Sometimes I catch myself focusing on what’s missing. What I don’t have. What I cannot do. It gets frustrating. Mentally it was a struggle. I have to remind myself constantly to enjoy every moment. Focus on what you have.

Be patient. Stay still. When it’s time to move, you will know.

Lesson #17 – During crisis, cash is king

During crisis, cash is king. That’s why people who suddenly lose their jobs are caught in a dillemma, especially if they have no savings. Cashflow stops. Suddenly they cannot make ends meet. They resort to loans. They use up their credit cards. They get deeper into debts.

If on the other hand, you saved up when times were good, now you have extra cash to tide you over. It’s like having not only an emergency fund, but a calamity fund. One of the trainers told me he calls this as “peace of mind fund,” because it gives you peace of mind.

That’s why I always remind myself to be prudent with my cash. Not to be wasteful.

The good news is, you don’t need a lot to survive. Food to eat. Shelter. Clothers. Water. You can let go of a lot of things.

That’s why people try to sell of their material belongings.

But I feel this is only half of the equation. Selling stuffs can only do so much. You still have to find a way to earn. Starting a side hustle. Making stuffs and selling them online. Build a business. Opportunities are everywhere if you are ready.

We are all dealt with opportunities. But what prevents some people to take advantage of them is that they don’t have the cash to avail of the opportunity in front of them. But not having money is the easiest thing to solve for someone who is resourceful. More failures are due to lack of initiative rather than lack of money.

Lesson #18 – Start with what you have.

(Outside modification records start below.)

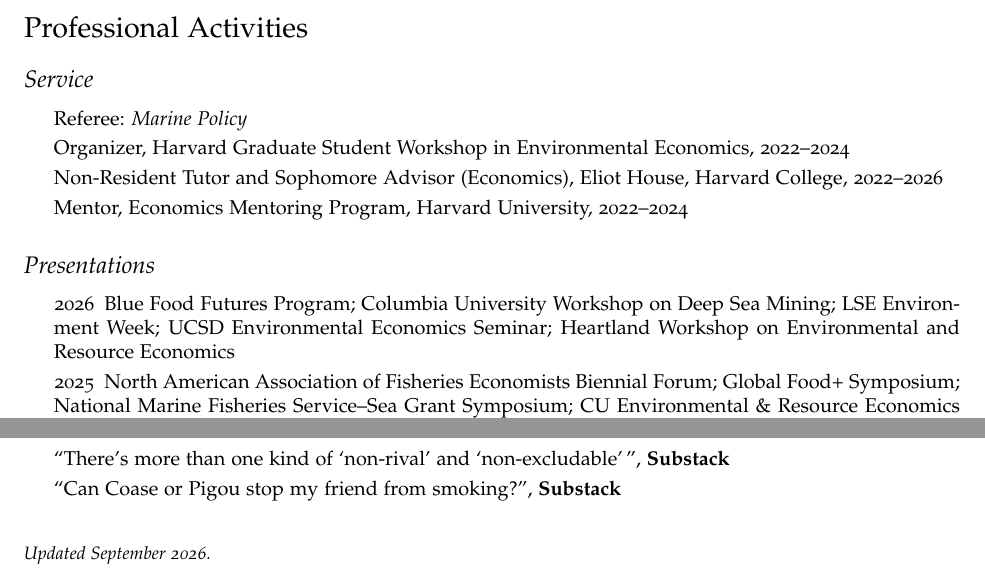
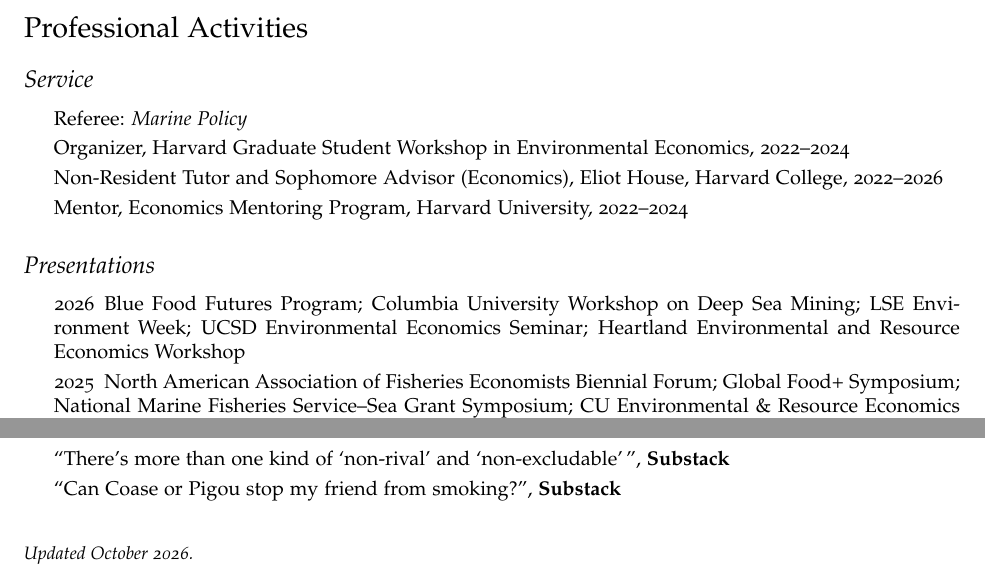
Before and after one commit to adeloera/adeloera.github.io, a LaTeX CV (_cv/deLoera_cv.tex): two parts of page 2 of 2, joined at a grey line, cut so that both start at the same text. Compiled offline with pdfLaTeX.

Commit message:
CV: use Heartland workshop's official name; update date
Co-Authored-By: Claude Opus 5.5 <noreply@anthropic.com>

```diff
--- a/_cv/deLoera_cv.tex
+++ b/_cv/deLoera_cv.tex
@@ -22,7 +22,7 @@
 \usepackage{hyperref}
 
 \def\name{Andr\'es de Loera}
-\def\updated{September 2026}
+\def\updated{October 2026}
 
 % PDF metadata
 \hypersetup{
@@ -139,7 +139,7 @@ Harvard University
 \subsection*{Presentations}
 \begin{itemize}
   \setlength{\itemindent}{.35in}
-  \item[2026] Blue Food Futures Program; Columbia University Workshop on Deep Sea Mining; LSE Environment Week; UCSD Environmental Economics Seminar; Heartland Workshop on Environmental and Resource Economics
+  \item[2026] Blue Food Futures Program; Columbia University Workshop on Deep Sea Mining; LSE Environment Week; UCSD Environmental Economics Seminar; Heartland Environmental and Resource Economics Workshop
   \item[2025] North American Association of Fisheries Economists Biennial Forum; Global Food+ Symposium; National Marine Fisheries Service--Sea Grant Symposium; CU Environmental \& Resource Economics Workshop; Occasional Workshop in Environmental and Resource Economics; UC Davis NatuRE Policy Lab; MIT Blueprint Labs Junior Researcher Series; UH M\=anoa Workshop on Energy and Environmental Research
   \item[2024] Eastern Economic Association Annual Conference
   \item[2022] Oxford Workshop on Global Priorities Research
```
Also changed, not shown: documents/deLoera_cv.pdf.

One of the ways to survive a pandemic is to start with what you have. List down all the things you see in your house that you are not using. List down all the skills you know how to do. List down all the people you know. You have everything you have to get moving in the right direction. It might not directly give you what you desire right away, but it will bring you a step closer to where you want to be, financially secure and a comfortable life for you and your family. So take that first step. You have everything you need.

Lesson #19 – Crisis is a wakeup call

They say you will encounter 2 crisis in your lifetime. I feel like I have reached my quota. The crisis of 2008 was a wake up call for me. When the bank I was working for was letting go of their employees one by one, I realized that there’s no such things as job security.

That’s why I decided to build a business on the side. That’s the reason why I felt the need to take control of my own financial life. Fortunately, that seemingly simple decision more than 10 years ago paved the way for me to survive this crisis of 2020. I will be forever thankful for that decision.

But that’s all in the past. It’s time to prepare for the upcoming economic boom. Will it happen in 2021? I don’t know. All I know is that it will come. Because nothing is permanent. Even crisis. Eventually, things will get better. Now, I’m preparing for that…as well as the next crisis by learning from the lessons of this year.

Lesson #20 – Be grateful

This year I learned that I am only a steward of the blessings I have in my life. I am blessed that the God up above gave me a chance to experience all the things that happened in 2020. I am grateful for the experience to be a father and spend time with my 2 boys not only as their teacher but also their playmate.

There were a lot of things to be thankful for. I was able to spend a lot of time with my family. My wife worked from home. My kids were home schooled. I got to cook for them and take care of them. We are all healthy. We have everything we need. We have a God who provides and protects. So this year 2020, I want to lift all the good and bad, the blessings and challenges to God almighty.

Thank you for reading this far. I hope this simple list will help you in one way or another. Perhaps to remind you that there is hope at the end of the tunnel. My only wish for you and your family is for God to be with you in 2021 and beyond. Happy New Year!